The Biblical story says that Moses parted the Red Sea so he could lead his people to safety. In a Mohonasen middle school yesterday, a crowd of teachers formed its own Red Sea in striking red attire to support a Day of Action, and they parted with plans to keep on being active to protect public schools.
“These are really important times for public education,” said eighth-grade English teacher Danielle Grainer. She joined others to push back against the push to privatize more public schools.
“We will shield against the extortion of public schools,” wrote Brenda Stahl, science and math teacher, on a poster “shield.” The declarative shields were used in schools across the state for yesterday’s campaign to reclaim our schools, supported by NYSUT, the American Federation of Teachers, Alliance to Reclaim Our Schools, local unions and community groups.

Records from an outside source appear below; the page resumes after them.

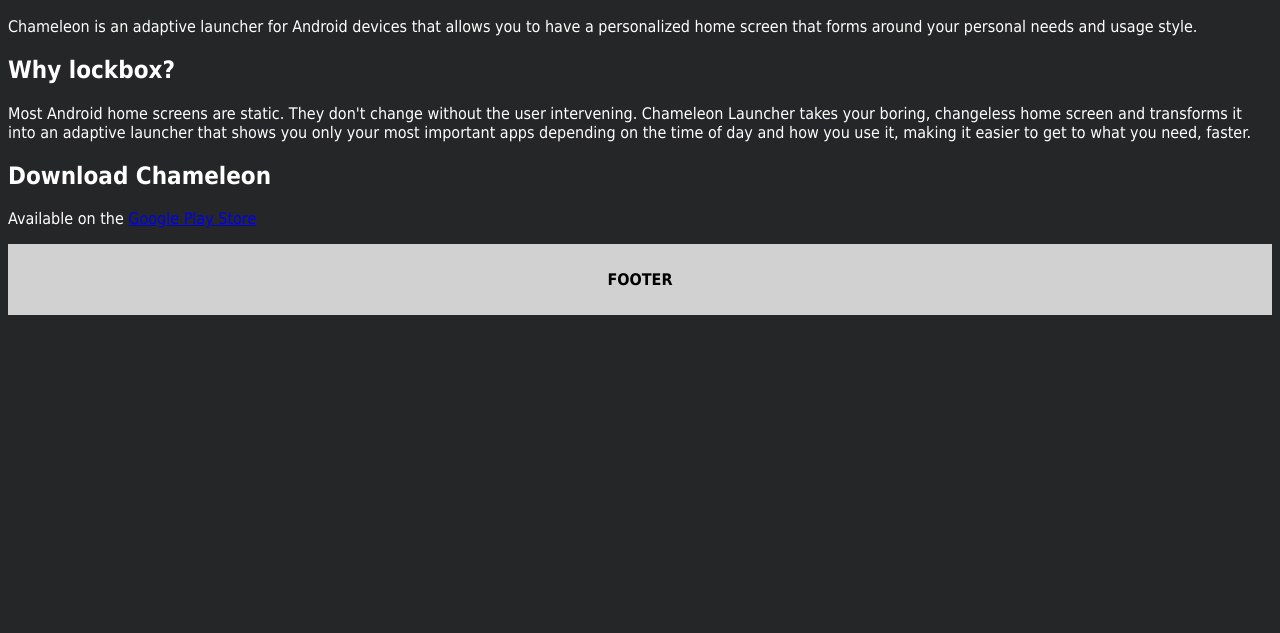
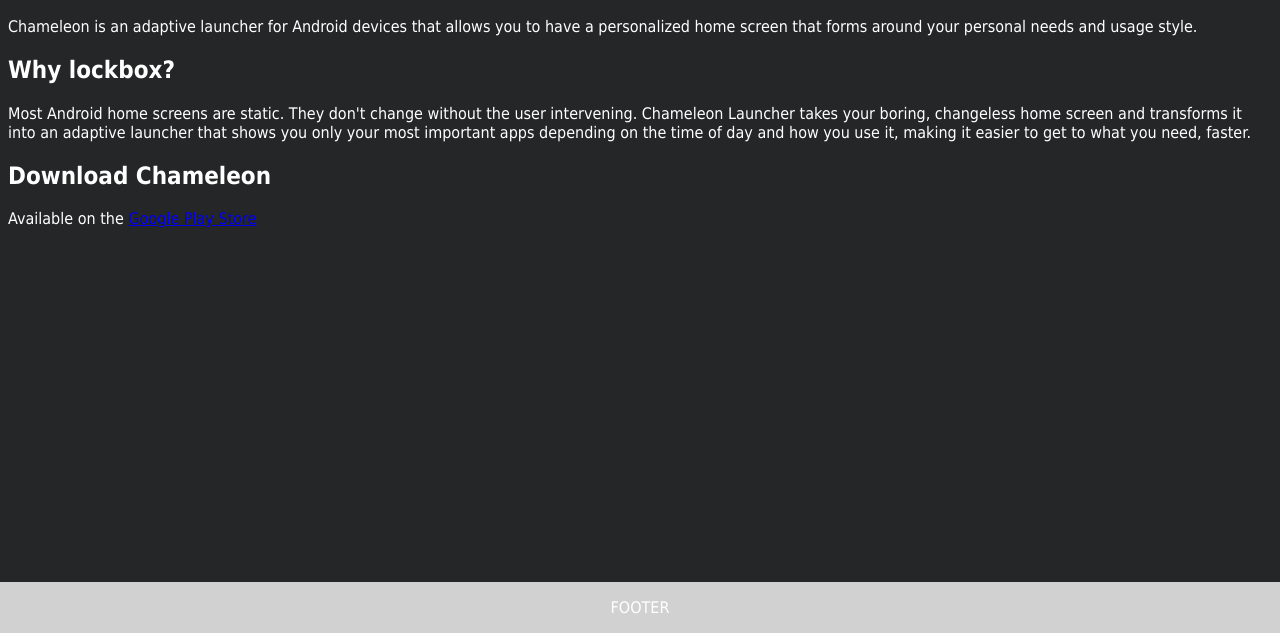
Before and after one commit to ricetech/lockbox, a plain HTML site: page public/index.html in a window 1280 px wide. Shown: the part 167-800 px from the top of the page. Drawn offline with Linux system fonts and the light colour scheme.

Commit message:
footer is now on bottom

```diff
--- a/public/main.css
+++ b/public/main.css
@@ -43,11 +43,13 @@ body {
 
 /*Style footer*/
 .footer{
+
+	position: fixed;
+	left: 0;
+	bottom: 0;
+	width: 100%;
+	text-align: center;
 	background-color: var(--light-bg-color);
-	color: black;
-	padding: 10px;
-	text-align: center;
+	color: white;
 	font-family: "Tahoma";
-	font-weight: bold;
-
 }
```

“Education is about students, not profit,” Stahl said as she walked to join her fellow educators and members of the Mohonasen Teachers Association in a solidarity gathering in the lobby. “Our union is pretty involved. They asked us to stand behind our convictions.”
“I’m here in support of the union, the school and my colleagues,” added Jennifer Fritz-Walbroehl, family and consumer science teacher, as she hustled down the hall just after the dismissal bell rang and students flooded the exit doors.
MTA President Maria Pacheco introduced NYSUT President Karen E. Magee, who kept the red theme all the way to her toes with bright red shoes.
“We always knew schools were a safe place for our kids, but the world has changed,” said Magee. “We all need to be together as one voice to beat back attempts to privatize, to segregate.”
Secretary of Education nominee Betsy DeVos has a poor track public ed record. She’s a supporter of privatizing schools and creating for-profit charter schools in Michigan; they rank extremely low.
“She’s not about accountability, she’s about profits,” Magee said. Creating charter schools siphons money off of public schools.
When corporations pluck schools for profit, it endangers access for all children, including those with special needs; funding for public schools; and accountability.
“Public education is the great equalizer,” Magee said. “It is what preserves democracy.”
As a classroom teacher for nearly 30 years, Magee encouraged the circle of teachers that surrounded her to keep their spirits up and “keep in mind those ‘A-ha’ moments,” and “the families whose lives you touch.”
The work of educators, she said, is what ensures that every day school is a safe, welcoming place. Magee urged the group to stay “loud and proud,” and to “raise the tide for all boats.”
Social studies teacher Mark Dicocco, political action chair for the MTA, said it is important to get the message out to the public and to “put pressure on politicians to advocate for change.”
Thursday’s actions in the two-story brick building, which houses 660 students, were an extension of the duties of teaching that these educators carry with them day and night.
As physical education and health teacher Doug Hallberg told his students before the dismissal bell rang: “We can’t always choose what happens to us, but we can choose how to respond.”